(Revision tracking records)
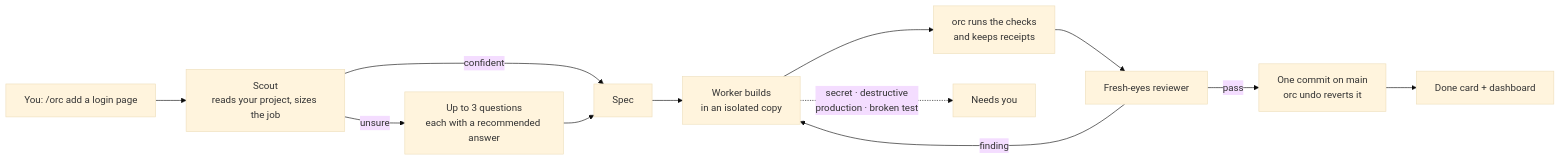
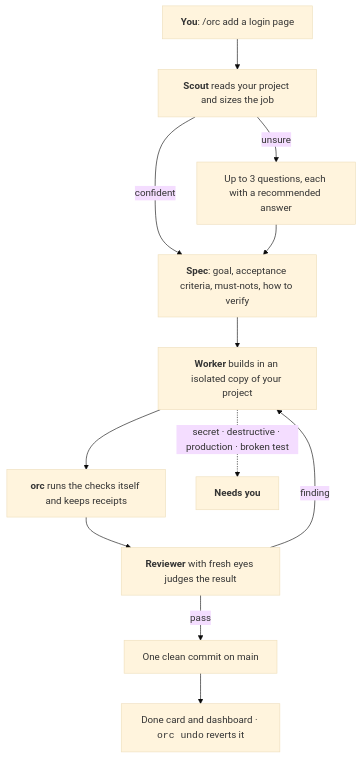
One commit to LevFurmanov/startup_starterpack changed the diagram in README.md. Above: the diagram before and after it, drawn with Mermaid (base theme). The commit also changed other lines of this file and 2 other files, not shown here.

Commit message:
docs(readme): top-down diagram that stays readable, clone note not tied to privacy

````diff
--- a/README.md
+++ b/README.md
@@ -31,14 +31,14 @@
 ```mermaid
-flowchart LR
-  A["You: /orc add a login page"] --> B["Scout<br/>reads your project, sizes the job"]
-  B -->|unsure| Q["Up to 3 questions<br/>each with a recommended answer"]
-  B -->|confident| S["Spec"]
+flowchart TD
+  A["<b>You</b>: /orc add a login page"] --> B["<b>Scout</b> reads your project and sizes the job"]
+  B -->|unsure| Q["Up to 3 questions, each with a recommended answer"]
+  B -->|confident| S["<b>Spec</b>: goal, acceptance criteria, must-nots, how to verify"]
   Q --> S
-  S --> W["Worker builds<br/>in an isolated copy"]
-  W --> C["orc runs the checks<br/>and keeps receipts"]
-  C --> R["Fresh-eyes reviewer"]
+  S --> W["<b>Worker</b> builds in an isolated copy of your project"]
+  W --> C["<b>orc</b> runs the checks itself and keeps receipts"]
+  C --> R["<b>Reviewer</b> with fresh eyes judges the result"]
   R -->|finding| W
-  R -->|pass| M["One commit on main<br/>orc undo reverts it"]
-  M --> D["Done card + dashboard"]
-  W -.->|"secret · destructive<br/>production · broken test"| N["Needs you"]
+  R -->|pass| M["One clean commit on main"]
+  M --> D["Done card and dashboard · <code>orc undo</code> reverts it"]
+  W -.->|secret · destructive · production · broken test| N["<b>Needs you</b>"]
 ```
````
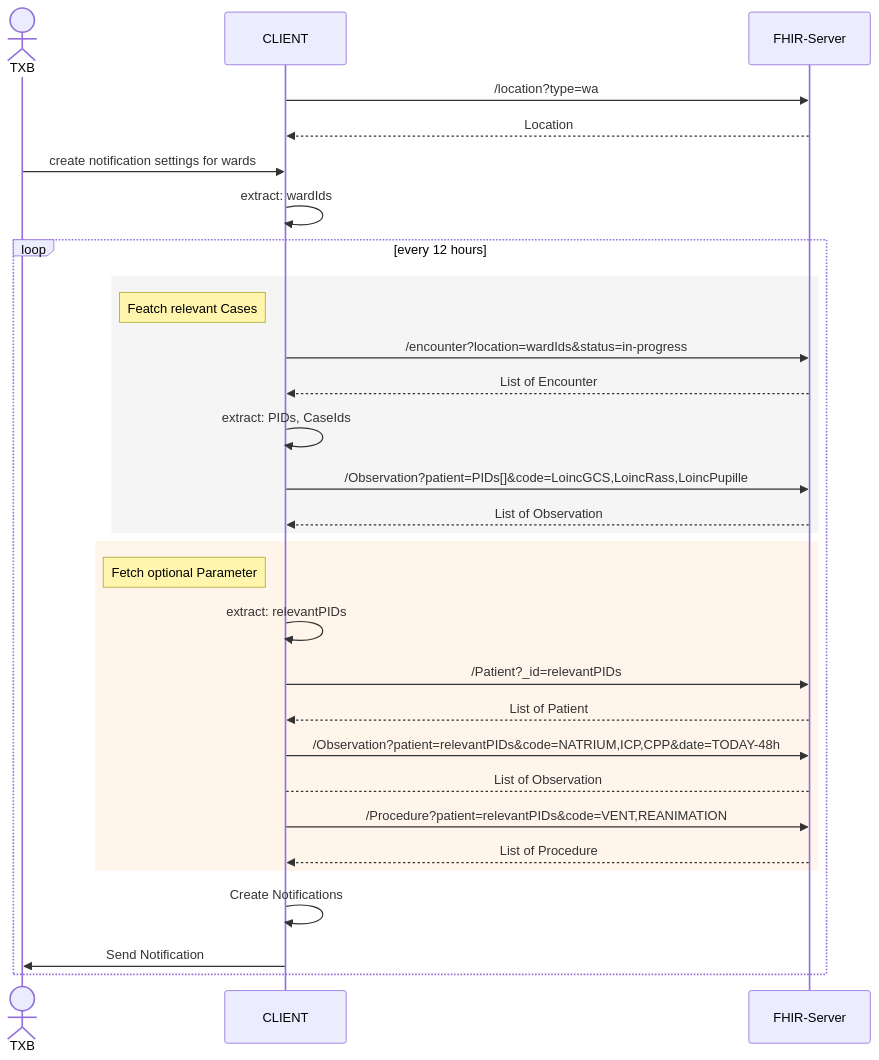
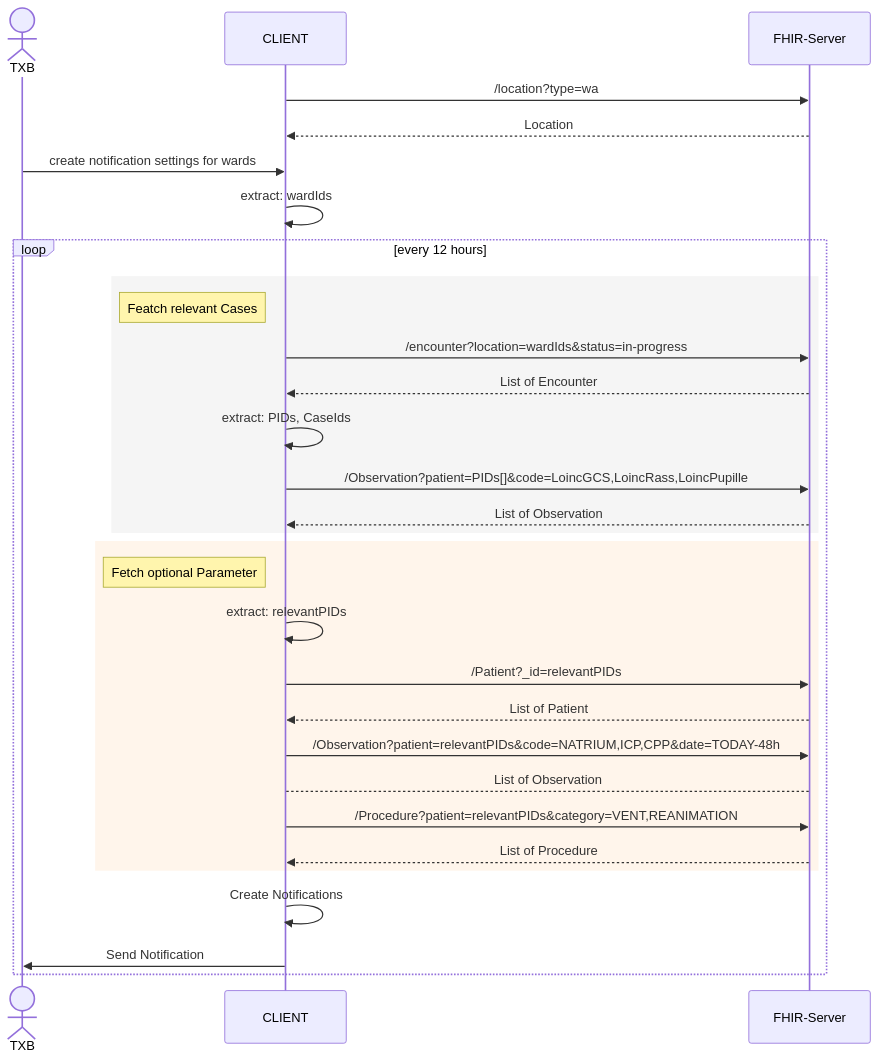
The diagram in Material/Organspendeerkennung/diagrams/sequenzdiagramm-abfragen.mermaid (gematik/spec-ISiK-Basismodul), drawn with Mermaid before and after one commit. The commit also changed 4 other files, not shown here.

Commit message:
Added additional search parameter for all procedure profiles. Adjusted the sequence diagram

```diff
--- a/Material/Organspendeerkennung/diagrams/sequenzdiagramm-abfragen.mermaid
+++ b/Material/Organspendeerkennung/diagrams/sequenzdiagramm-abfragen.mermaid
@@ -1,33 +1,33 @@
 sequenceDiagram
     actor TXB
     participant D as CLIENT
     participant F as FHIR-Server
 
     D->>F:/location?type=wa
     F-->>D:Location
 
     TXB->>D: create notification settings for wards
     D->>D: extract: wardIds
 
     loop every 12 hours
         rect rgb(245, 245, 245)
             note left of D: Featch relevant Cases
             D->>F: /encounter?location=wardIds&status=in-progress
             F-->>D: List of Encounter
             D->>D: extract: PIDs, CaseIds
             D->>F: /Observation?patient=PIDs[]&code=LoincGCS,LoincRass,LoincPupille
             F-->>D: List of Observation
         end
         rect rgb(255, 245, 235)
             note left of D: Fetch optional Parameter
             D->>D: extract: relevantPIDs
             D->>F: /Patient?_id=relevantPIDs
             F-->>D: List of Patient
             D->>F: /Observation?patient=relevantPIDs&code=NATRIUM,ICP,CPP&date=TODAY-48h
             F-->D: List of Observation
-            D->>F: /Procedure?patient=relevantPIDs&code=VENT,REANIMATION
+            D->>F: /Procedure?patient=relevantPIDs&category=VENT,REANIMATION
             F-->>D: List of Procedure
         end
         D->>D: Create Notifications
         D->>TXB: Send Notification
     end
```
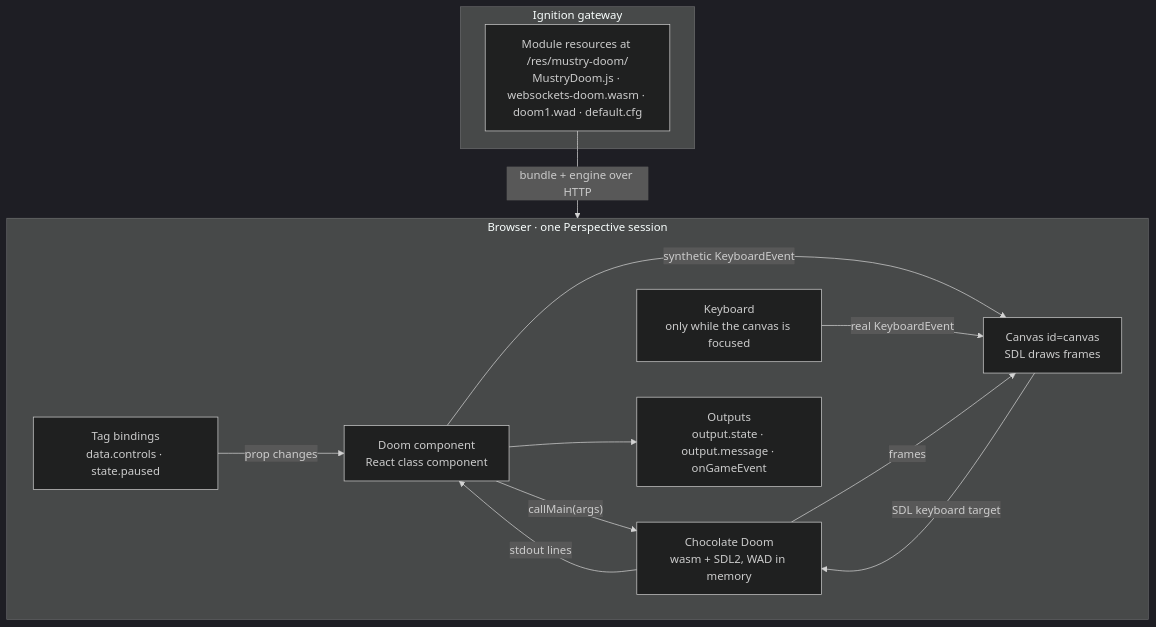
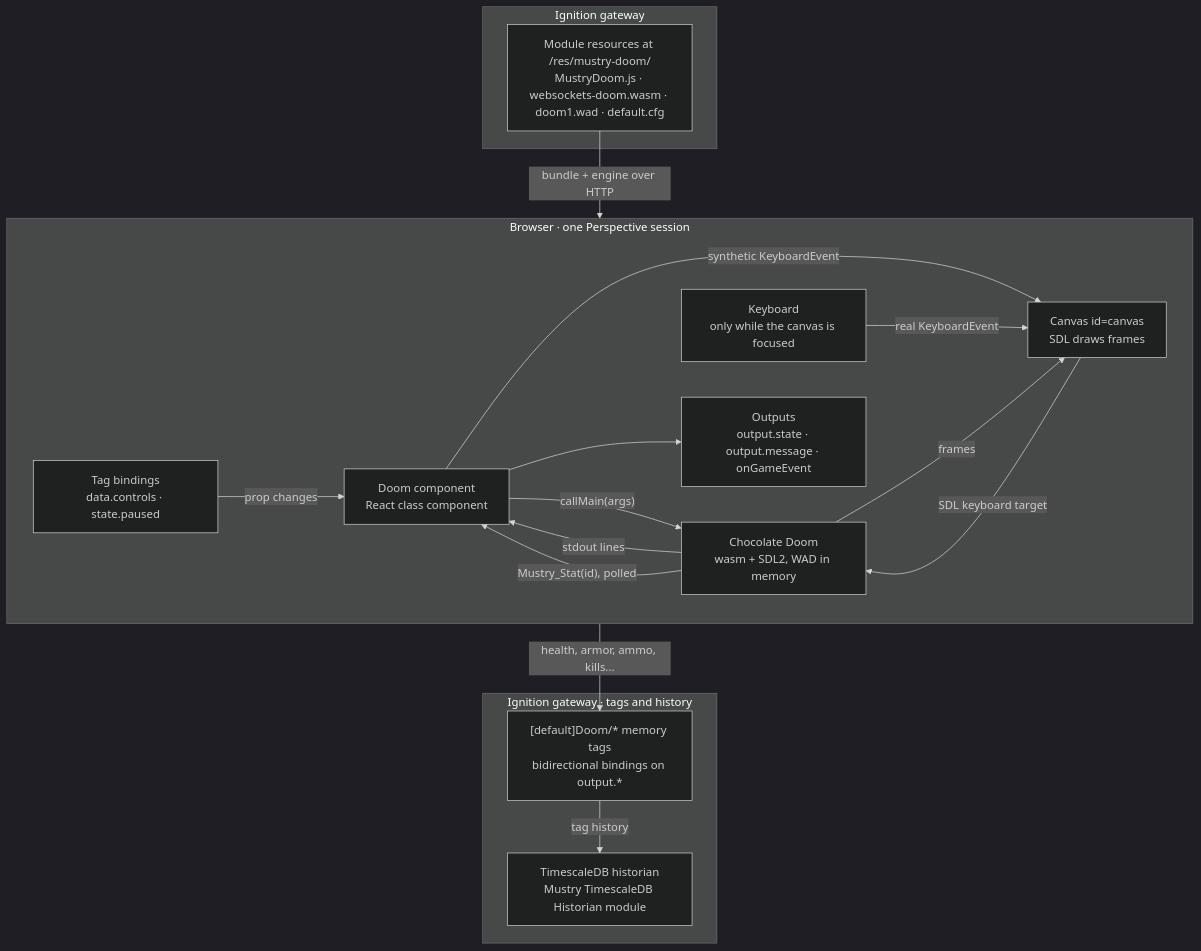
Before and after one commit to Mustry-Solutions/ignition-doom-module: the diagram in README.md, drawn with Mermaid (dark theme). The commit also changed other lines of this file and 20 other files, not shown here.

````diff
--- a/README.md
+++ b/README.md
@@ -25,26 +25,34 @@
 ```mermaid
 flowchart TB
     subgraph GW[Ignition gateway]
         RES["Module resources at /res/mustry-doom/<br/>MustryDoom.js · websockets-doom.wasm · doom1.wad · default.cfg"]
     end
 
     subgraph BR[Browser · one Perspective session]
         direction LR
         TAGS["Tag bindings<br/>data.controls · state.paused"]
         KEYS["Keyboard<br/>only while the canvas is focused"]
         COMP["Doom component<br/>React class component"]
         OUT["Outputs<br/>output.state · output.message · onGameEvent"]
         ENG["Chocolate Doom<br/>wasm + SDL2, WAD in memory"]
         CANVAS["Canvas id=canvas<br/>SDL draws frames"]
     end
 
+    subgraph HIST[Ignition gateway · tags and history]
+        TAGSOUT["[default]Doom/* memory tags<br/>bidirectional bindings on output.*"]
+        TSDB["TimescaleDB historian<br/>Mustry TimescaleDB Historian module"]
+    end
+
     RES -->|bundle + engine over HTTP| COMP
     TAGS -->|prop changes| COMP
     COMP -->|"callMain(args)"| ENG
     COMP -->|synthetic KeyboardEvent| CANVAS
     KEYS -->|real KeyboardEvent| CANVAS
     CANVAS -->|SDL keyboard target| ENG
     ENG -->|frames| CANVAS
     ENG -->|stdout lines| COMP
+    ENG -->|"Mustry_Stat(id), polled"| COMP
     COMP --> OUT
+    OUT -->|health, armor, ammo, kills...| TAGSOUT
+    TAGSOUT -->|tag history| TSDB
 ```
````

* Work task: Pictures aside, reproduce every record exactly as it stands.

* Your response:
One commit to LevFurmanov/startup_starterpack changed the diagram in README.md. Above: the diagram before and after it, drawn with Mermaid (base theme). The commit also changed other lines of this file and 2 other files, not shown here.

Commit message:
docs(readme): top-down diagram that stays readable, clone note not tied to privacy

````diff
--- a/README.md
+++ b/README.md
@@ -31,14 +31,14 @@
 ```mermaid
-flowchart LR
-  A["You: /orc add a login page"] --> B["Scout<br/>reads your project, sizes the job"]
-  B -->|unsure| Q["Up to 3 questions<br/>each with a recommended answer"]
-  B -->|confident| S["Spec"]
+flowchart TD
+  A["<b>You</b>: /orc add a login page"] --> B["<b>Scout</b> reads your project and sizes the job"]
+  B -->|unsure| Q["Up to 3 questions, each with a recommended answer"]
+  B -->|confident| S["<b>Spec</b>: goal, acceptance criteria, must-nots, how to verify"]
   Q --> S
-  S --> W["Worker builds<br/>in an isolated copy"]
-  W --> C["orc runs the checks<br/>and keeps receipts"]
-  C --> R["Fresh-eyes reviewer"]
+  S --> W["<b>Worker</b> builds in an isolated copy of your project"]
+  W --> C["<b>orc</b> runs the checks itself and keeps receipts"]
+  C --> R["<b>Reviewer</b> with fresh eyes judges the result"]
   R -->|finding| W
-  R -->|pass| M["One commit on main<br/>orc undo reverts it"]
-  M --> D["Done card + dashboard"]
-  W -.->|"secret · destructive<br/>production · broken test"| N["Needs you"]
+  R -->|pass| M["One clean commit on main"]
+  M --> D["Done card and dashboard · <code>orc undo</code> reverts it"]
+  W -.->|secret · destructive · production · broken test| N["<b>Needs you</b>"]
 ```
````
The diagram in Material/Organspendeerkennung/diagrams/sequenzdiagramm-abfragen.mermaid (gematik/spec-ISiK-Basismodul), drawn with Mermaid before and after one commit. The commit also changed 4 other files, not shown here.

Commit message:
Added additional search parameter for all procedure profiles. Adjusted the sequence diagram

```diff
--- a/Material/Organspendeerkennung/diagrams/sequenzdiagramm-abfragen.mermaid
+++ b/Material/Organspendeerkennung/diagrams/sequenzdiagramm-abfragen.mermaid
@@ -1,33 +1,33 @@
 sequenceDiagram
     actor TXB
     participant D as CLIENT
     participant F as FHIR-Server
 
     D->>F:/location?type=wa
     F-->>D:Location
 
     TXB->>D: create notification settings for wards
     D->>D: extract: wardIds
 
     loop every 12 hours
         rect rgb(245, 245, 245)
             note left of D: Featch relevant Cases
             D->>F: /encounter?location=wardIds&status=in-progress
             F-->>D: List of Encounter
             D->>D: extract: PIDs, CaseIds
             D->>F: /Observation?patient=PIDs[]&code=LoincGCS,LoincRass,LoincPupille
             F-->>D: List of Observation
         end
         rect rgb(255, 245, 235)
             note left of D: Fetch optional Parameter
             D->>D: extract: relevantPIDs
             D->>F: /Patient?_id=relevantPIDs
             F-->>D: List of Patient
             D->>F: /Observation?patient=relevantPIDs&code=NATRIUM,ICP,CPP&date=TODAY-48h
             F-->D: List of Observation
-            D->>F: /Procedure?patient=relevantPIDs&code=VENT,REANIMATION
+            D->>F: /Procedure?patient=relevantPIDs&category=VENT,REANIMATION
             F-->>D: List of Procedure
         end
         D->>D: Create Notifications
         D->>TXB: Send Notification
     end
```
Before and after one commit to Mustry-Solutions/ignition-doom-module: the diagram in README.md, drawn with Mermaid (dark theme). The commit also changed other lines of this file and 20 other files, not shown here.

````diff
--- a/README.md
+++ b/README.md
@@ -25,26 +25,34 @@
 ```mermaid
 flowchart TB
     subgraph GW[Ignition gateway]
         RES["Module resources at /res/mustry-doom/<br/>MustryDoom.js · websockets-doom.wasm · doom1.wad · default.cfg"]
     end
 
     subgraph BR[Browser · one Perspective session]
         direction LR
         TAGS["Tag bindings<br/>data.controls · state.paused"]
         KEYS["Keyboard<br/>only while the canvas is focused"]
         COMP["Doom component<br/>React class component"]
         OUT["Outputs<br/>output.state · output.message · onGameEvent"]
         ENG["Chocolate Doom<br/>wasm + SDL2, WAD in memory"]
         CANVAS["Canvas id=canvas<br/>SDL draws frames"]
     end
 
+    subgraph HIST[Ignition gateway · tags and history]
+        TAGSOUT["[default]Doom/* memory tags<br/>bidirectional bindings on output.*"]
+        TSDB["TimescaleDB historian<br/>Mustry TimescaleDB Historian module"]
+    end
+
     RES -->|bundle + engine over HTTP| COMP
     TAGS -->|prop changes| COMP
     COMP -->|"callMain(args)"| ENG
     COMP -->|synthetic KeyboardEvent| CANVAS
     KEYS -->|real KeyboardEvent| CANVAS
     CANVAS -->|SDL keyboard target| ENG
     ENG -->|frames| CANVAS
     ENG -->|stdout lines| COMP
+    ENG -->|"Mustry_Stat(id), polled"| COMP
     COMP --> OUT
+    OUT -->|health, armor, ammo, kills...| TAGSOUT
+    TAGSOUT -->|tag history| TSDB
 ```
````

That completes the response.